• [Exercise directions] In the records below, find every line that contains "quot" and list it.

[Change detection outputs]
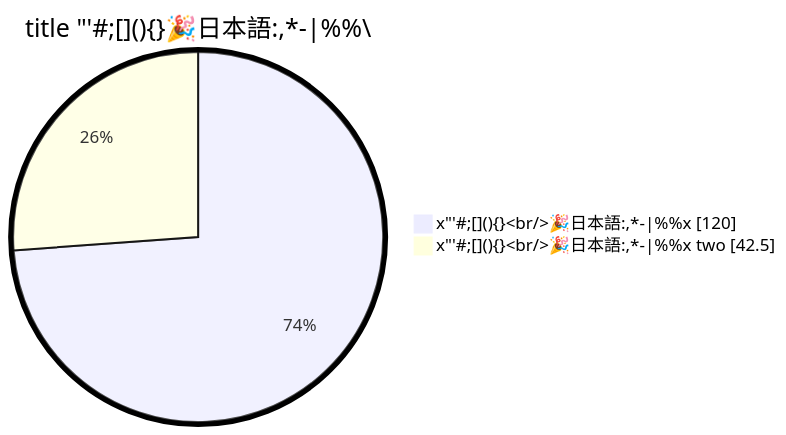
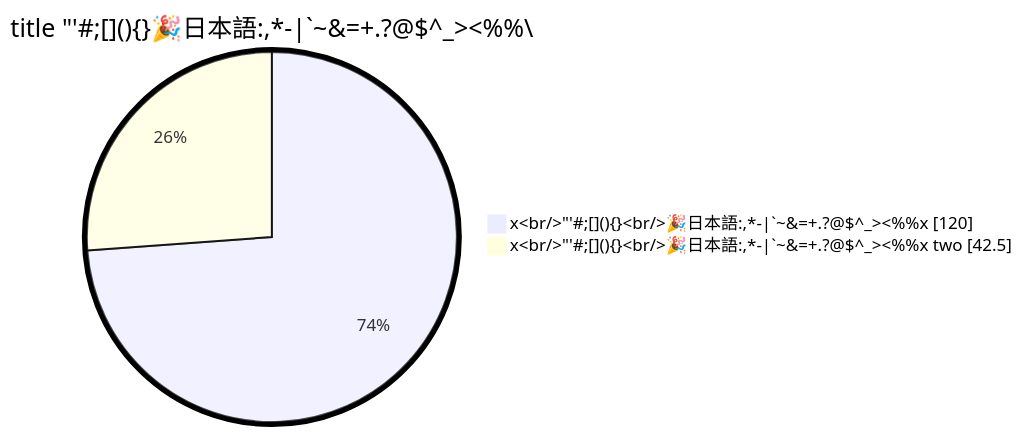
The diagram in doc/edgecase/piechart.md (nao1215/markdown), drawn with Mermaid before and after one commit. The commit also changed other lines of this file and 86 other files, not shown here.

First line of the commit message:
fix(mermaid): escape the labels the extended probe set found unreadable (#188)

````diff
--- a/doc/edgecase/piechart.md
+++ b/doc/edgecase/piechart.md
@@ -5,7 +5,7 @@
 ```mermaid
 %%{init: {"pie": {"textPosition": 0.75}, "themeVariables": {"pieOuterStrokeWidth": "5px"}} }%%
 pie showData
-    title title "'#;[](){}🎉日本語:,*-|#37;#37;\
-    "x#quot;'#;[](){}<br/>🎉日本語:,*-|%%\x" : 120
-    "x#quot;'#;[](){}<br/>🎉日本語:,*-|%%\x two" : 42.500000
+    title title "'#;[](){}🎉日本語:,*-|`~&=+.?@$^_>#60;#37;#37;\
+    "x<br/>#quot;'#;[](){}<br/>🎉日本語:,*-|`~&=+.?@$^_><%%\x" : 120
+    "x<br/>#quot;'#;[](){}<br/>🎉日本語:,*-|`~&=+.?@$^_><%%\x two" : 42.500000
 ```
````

...

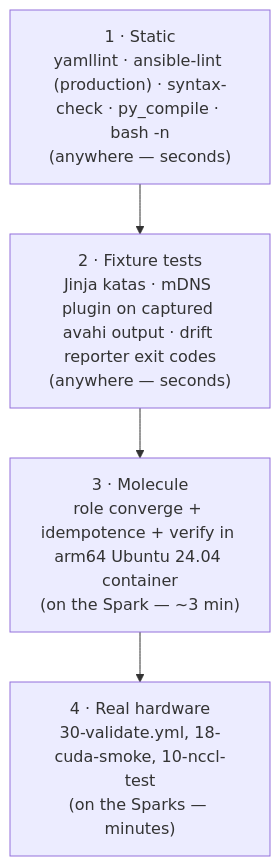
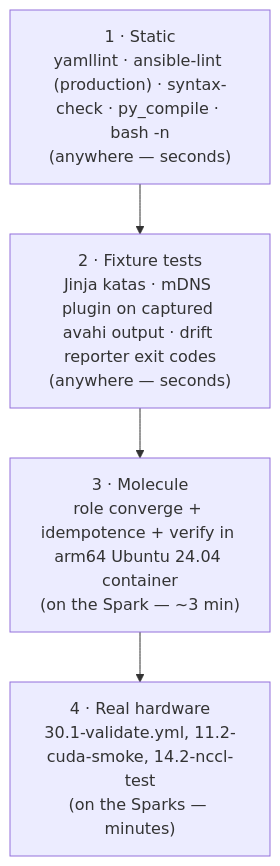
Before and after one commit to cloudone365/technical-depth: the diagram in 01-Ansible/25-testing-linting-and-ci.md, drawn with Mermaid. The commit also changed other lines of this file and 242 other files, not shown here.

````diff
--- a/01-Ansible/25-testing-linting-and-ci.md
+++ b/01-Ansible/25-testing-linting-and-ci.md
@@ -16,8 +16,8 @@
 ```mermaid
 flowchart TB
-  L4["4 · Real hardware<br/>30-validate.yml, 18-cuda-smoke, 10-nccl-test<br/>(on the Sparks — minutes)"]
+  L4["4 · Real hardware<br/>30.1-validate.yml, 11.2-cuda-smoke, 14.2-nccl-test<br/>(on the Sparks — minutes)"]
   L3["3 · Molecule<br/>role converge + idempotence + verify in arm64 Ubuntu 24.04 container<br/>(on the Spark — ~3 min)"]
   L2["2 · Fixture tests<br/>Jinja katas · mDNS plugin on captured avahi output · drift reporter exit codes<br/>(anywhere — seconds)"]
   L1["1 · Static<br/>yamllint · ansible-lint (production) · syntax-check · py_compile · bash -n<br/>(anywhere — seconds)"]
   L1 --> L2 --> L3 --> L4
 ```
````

• [Your solution]
-    "x#quot;'#;[](){}<br/>🎉日本語:,*-|%%\x" : 120
-    "x#quot;'#;[](){}<br/>🎉日本語:,*-|%%\x two" : 42.500000
+    "x<br/>#quot;'#;[](){}<br/>🎉日本語:,*-|`~&=+.?@$^_><%%\x" : 120
+    "x<br/>#quot;'#;[](){}<br/>🎉日本語:,*-|`~&=+.?@$^_><%%\x two" : 42.500000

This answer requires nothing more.